Spring is set to officially begin within the next few weeks. Let’s hope that spring brings warmer weather and less precipitation.
With spring, the renewal process begins once again. This is similar to our business climate in Saskatchewan with the anticipated unveiling of the new provincial budget on March 18.
Let’s hope the provincial budget doesn’t result in a drought on important budget items such as the Municipal Operating Agreements (MOG), where Saskatchewan municipalities are dependent on receiving their share of 1% of the PST. Let’s also hope that critical areas such as infrastructure, healthcare, and education & training receive adequate funding to allow Saskatchewan to continue its growth planning and readiness in anticipation of improved markets in oil, potash, or uranium.
Recently the Chamber hosted the workshop Understanding Treaties – Opportunity for Doing Business with First Nations. The workshop was very well received and offered attendees strong insights into the history and culture of Saskatchewan Aboriginals. It focused on the creation of the treaties and their relevance in today’s business world. The presentations offered insights that dispelled myths and provided education on the various factors and events that shaped the past, present and future for Aboriginals.
Today, one doesn’t have to search far to gain information on the various struggles and challenges that stem from the Treaties and resulting Indian Act. A review of the daily news will result in insights into the challenges and needs that are very apparent in First Nations Education, Health care, Justice and infrastructure.

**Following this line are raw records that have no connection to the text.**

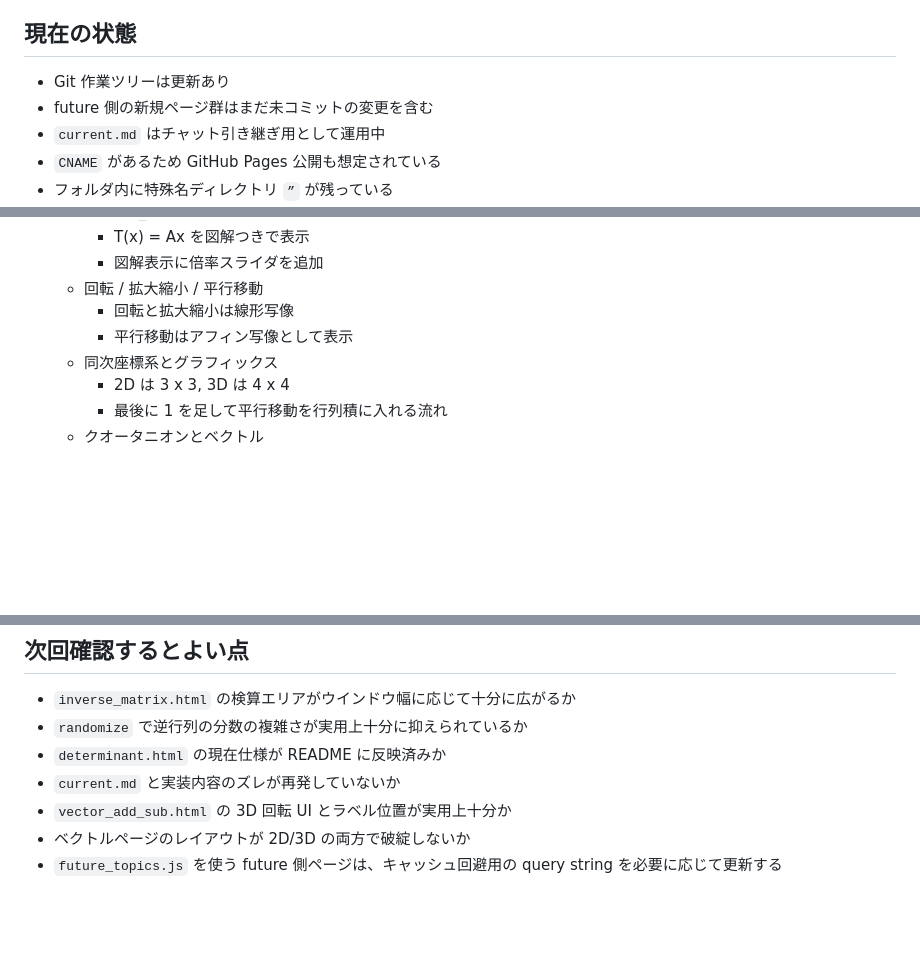
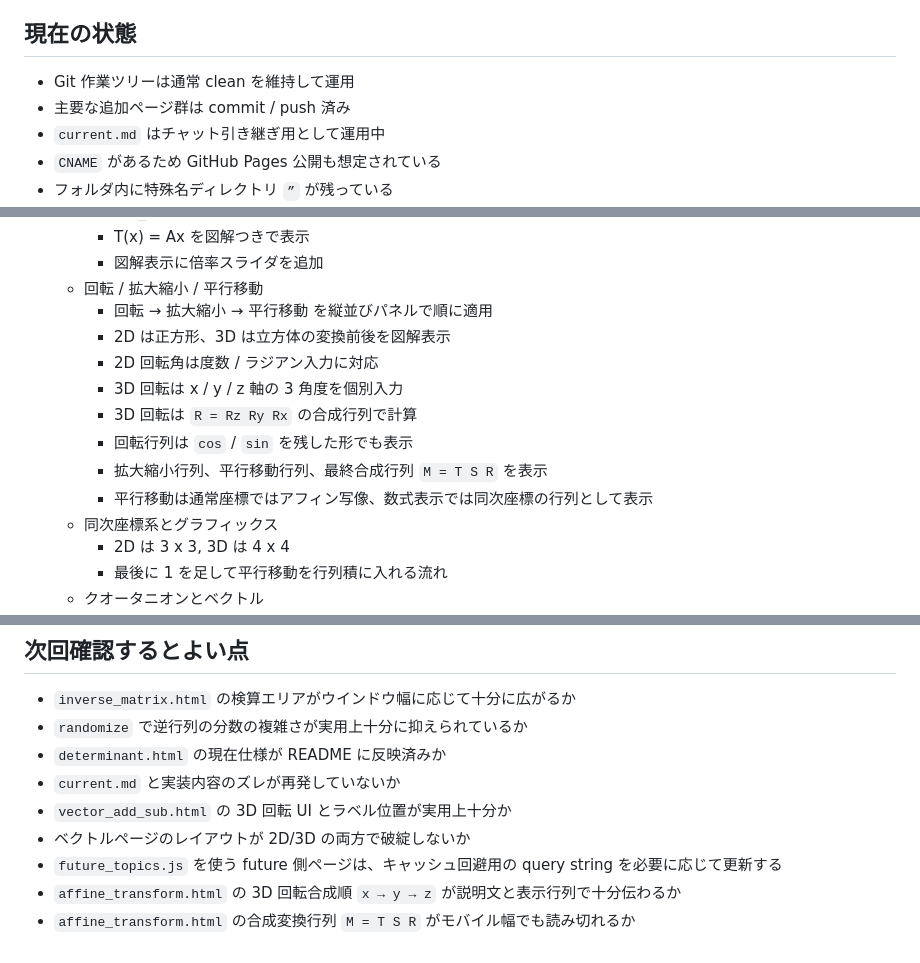
Before and after one commit to HirotakaUoi/MathAnimation, a Markdown page: current.md, 3 parts joined by grey strips. Rendered like a GitHub page; blank space fills up the shorter version.

Commit message:
Update current status notes

```diff
--- a/current.md
+++ b/current.md
@@ -90,8 +90,8 @@ python3 -m http.server 8100
 
 ## 現在の状態
 
-- Git 作業ツリーは更新あり
-- future 側の新規ページ群はまだ未コミットの変更を含む
+- Git 作業ツリーは通常 clean を維持して運用
+- 主要な追加ページ群は commit / push 済み
 - `current.md` はチャット引き継ぎ用として運用中
 - `CNAME` があるため GitHub Pages 公開も想定されている
 - フォルダ内に特殊名ディレクトリ `”` が残っている
@@ -159,8 +159,14 @@ python3 -m http.server 8100
     - T(x) = Ax を図解つきで表示
     - 図解表示に倍率スライダを追加
   - 回転 / 拡大縮小 / 平行移動
-    - 回転と拡大縮小は線形写像
-    - 平行移動はアフィン写像として表示
+    - 回転 → 拡大縮小 → 平行移動 を縦並びパネルで順に適用
+    - 2D は正方形、3D は立方体の変換前後を図解表示
+    - 2D 回転角は度数 / ラジアン入力に対応
+    - 3D 回転は x / y / z 軸の 3 角度を個別入力
+    - 3D 回転は `R = Rz Ry Rx` の合成行列で計算
+    - 回転行列は `cos` / `sin` を残した形でも表示
+    - 拡大縮小行列、平行移動行列、最終合成行列 `M = T S R` を表示
+    - 平行移動は通常座標ではアフィン写像、数式表示では同次座標の行列として表示
   - 同次座標系とグラフィックス
     - 2D は 3 x 3, 3D は 4 x 4
     - 最後に 1 を足して平行移動を行列積に入れる流れ
@@ -196,3 +202,5 @@ python3 -m http.server 8100
 - `vector_add_sub.html` の 3D 回転 UI とラベル位置が実用上十分か
 - ベクトルページのレイアウトが 2D/3D の両方で破綻しないか
 - `future_topics.js` を使う future 側ページは、キャッシュ回避用の query string を必要に応じて更新する
+- `affine_transform.html` の 3D 回転合成順 `x → y → z` が説明文と表示行列で十分伝わるか
+- `affine_transform.html` の合成変換行列 `M = T S R` がモバイル幅でも読み切れるか
```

Saskatchewan’s Treaty Commissioner Mr. George Lafond provided a very poignant presentation during the workshop, which focused on the importance of relationships and how critical trust remains as efforts to build and deepen relationships continue. The Commissioner presented the view that everyone must share in the duties and responsibilities to improve the current state of relationships, and build trust and understanding between Aboriginals and non-Aboriginals. As we are all the “sons and daughters of the Treaty making process,” we must share in reconciling the past and embrace a future that builds on the strengths.